- Native to Eastern N. America and have the unwarranted common name of Chokeberry.
- Extremely adaptable plants for sun to shady locations in USDA zones 3-7
- 'Nero' Aronia grows to 3-4 ft. high & wide.
- Low Scape Mound® is a compact selection that only grows 1-2 ft. high and wide.
- Astringent, dark purple berries high in antioxidants, vitamins & minerals prized for preserves.
- First harvests typically 1-2 years from planting.
Aronia Planting Instructions
- Bare root Aronia plants should have roots soaked for 8 to 24 hrs. prior to planting.
NOTE: Potted plants should be hardened off for 7-10 days and then planted out after the threat of frost has passed.
- Dig a large hole 2-3 times the size of the rootball.
- Amend existing soil with a 50/50 blend of compost and aged manure.
- Slightly acidic soils are best.
- Plant with the top of the rootball no more than 1 inch below the natural soil grade, with a crown above the soil.
- Remove any grass or competing weeds from 2 ft. circumference around the new plants and mulch over the root zone with 2-3 inches of fresh compost or mulch.
- Water new plants thoroughly and slowly to ensure all air pockets have been removed.
NOTE: Bare root Aronia varieties should be tip pruned by 1/3 to ½ to help stimulate axillary bud break. Potted varieties do not require pruning unless plants suffer from transplant shock or unexpected late frost damage.
Watering Tips For Your Aronia Berry Bush
- Aronia melanocarpa prefers moist, well-drained organically rich soils.
- Aronia varieties, unlike most fruiting shrubs, can tolerate periodic flooding and wet areas as long as drainage is good.
- New plants should be watered using the 1 inch per week rule, which equates to about 2.5-3 gallons of water per plant, every 2-3 days.
Aronia Care - Maintenance After Establishment
- Aronia sp. is highly resistant to pests and diseases. Maintenance is minimal. Apply fresh leaf compost seasonally to help conserve soil moisture, balance soil temperatures and to help suppress competitive weeds.

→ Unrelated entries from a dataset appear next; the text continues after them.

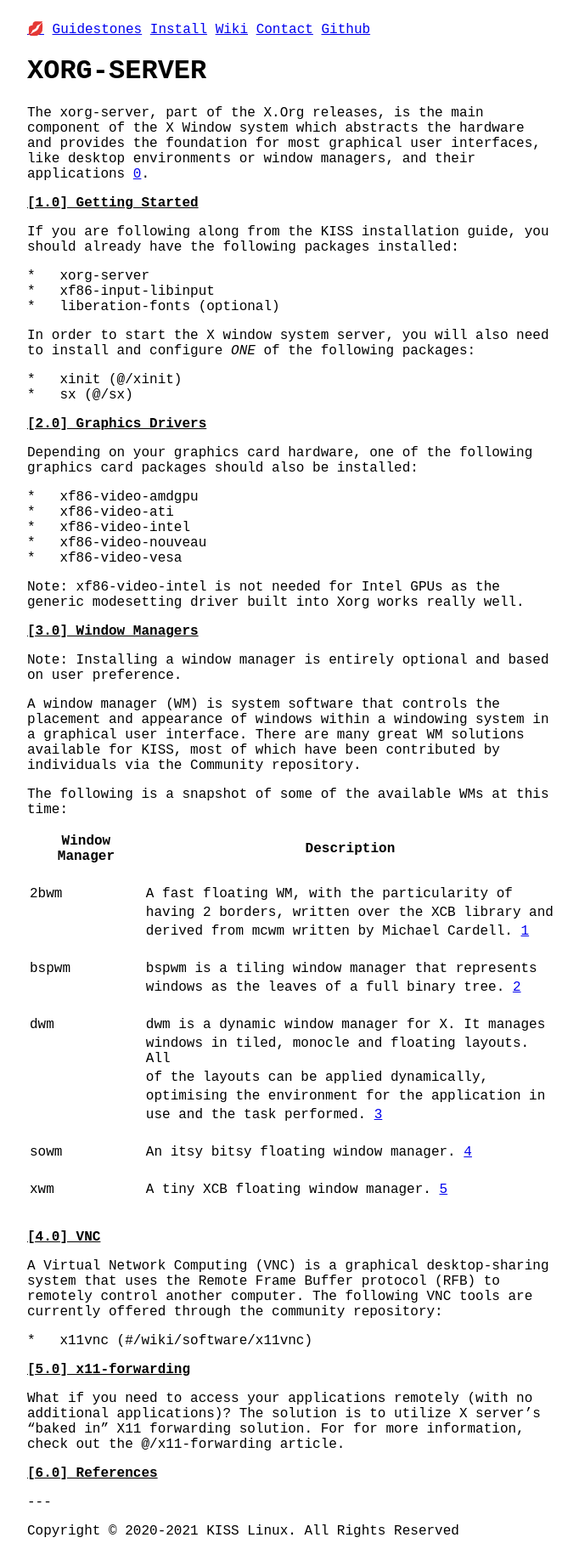
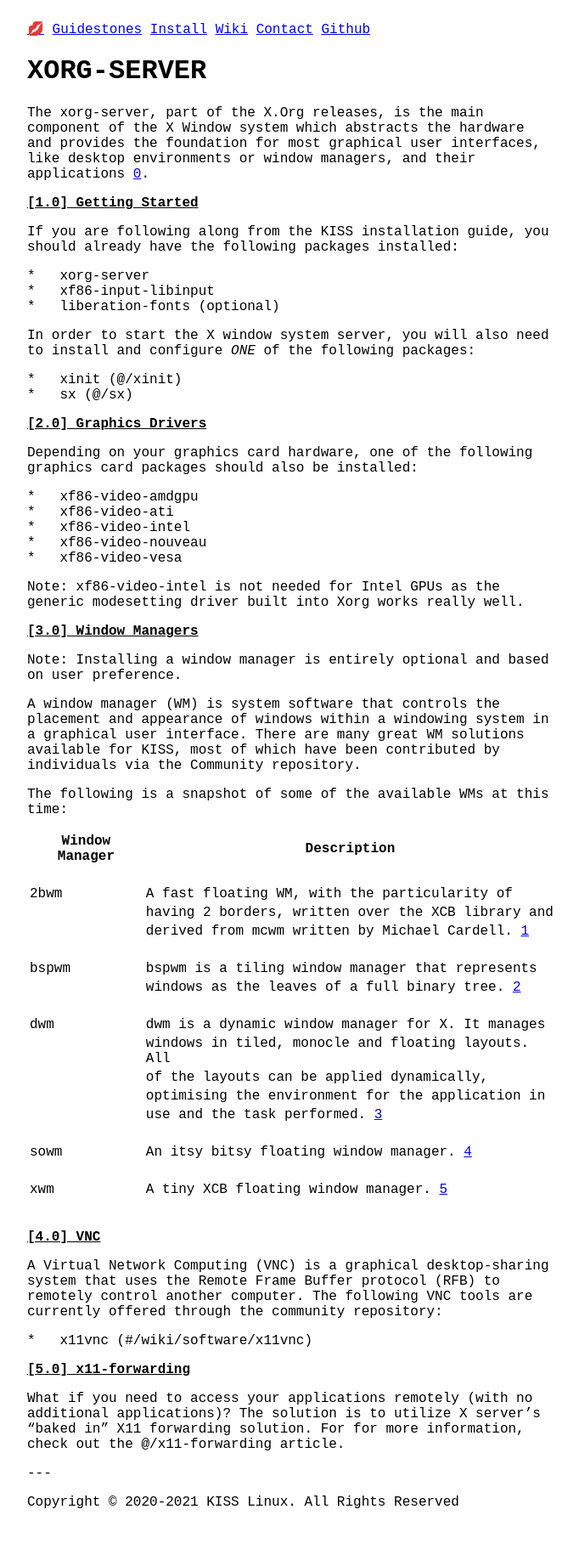
Before and after one commit to mcpcpc/k1ss, a Jekyll site: the page built from wiki/xorg/xorg-server.md, in a window 1280 px wide. Shown: the whole page at 85% size, without its empty margins (296-978 px from the left). Built offline with Jekyll 4.4.1, drawn with Linux system fonts in a browser that asks for light colours; our own code applies the rules of GitHub Pages for plain Markdown files; after the commit the page ends 1809 px from its top, so only the background shows below that.

Commit message:
Update xorg-server.md

```diff
--- a/wiki/xorg/xorg-server.md
+++ b/wiki/xorg/xorg-server.md
@@ -88,9 +88,6 @@ What if you need to access your applications remotely (with no additional
 applications)? The solution is to utilize X server's "baked in" X11 forwarding
 solution. For for more information, check out the @/x11-forwarding article.
 
-[6.0] References
-----------------
-
 [0]: https://www.x.org/wiki/
 [1]: https://github.com/venam/2bwm
 [2]: https://github.com/baskerville/bspwm
```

- Little to no pruning should be done until plants have been in the ground for at least 4 years. Prune any suckers to help control plant size. Once plants are mature, if necessary, top pruning should be done only immediately after harvest. As with other fruiting shrubs, maintaining an open growth habit to allow for ample sunlight penetration by thinning older growth out once every 4-5 years is beneficial.
- For the best growth, apply compost or aged manure each spring. Once every 3-5 years, blend 1 cup of soil sulfur with manure as spring top-dressing to help maintain proper soil pH.
- Fertilizing with modest amounts of Espoma® 10-10-10 all-purpose food can also be done once in early spring, we caution that too much fertilizer can cause rapid growth with little to no fruit production.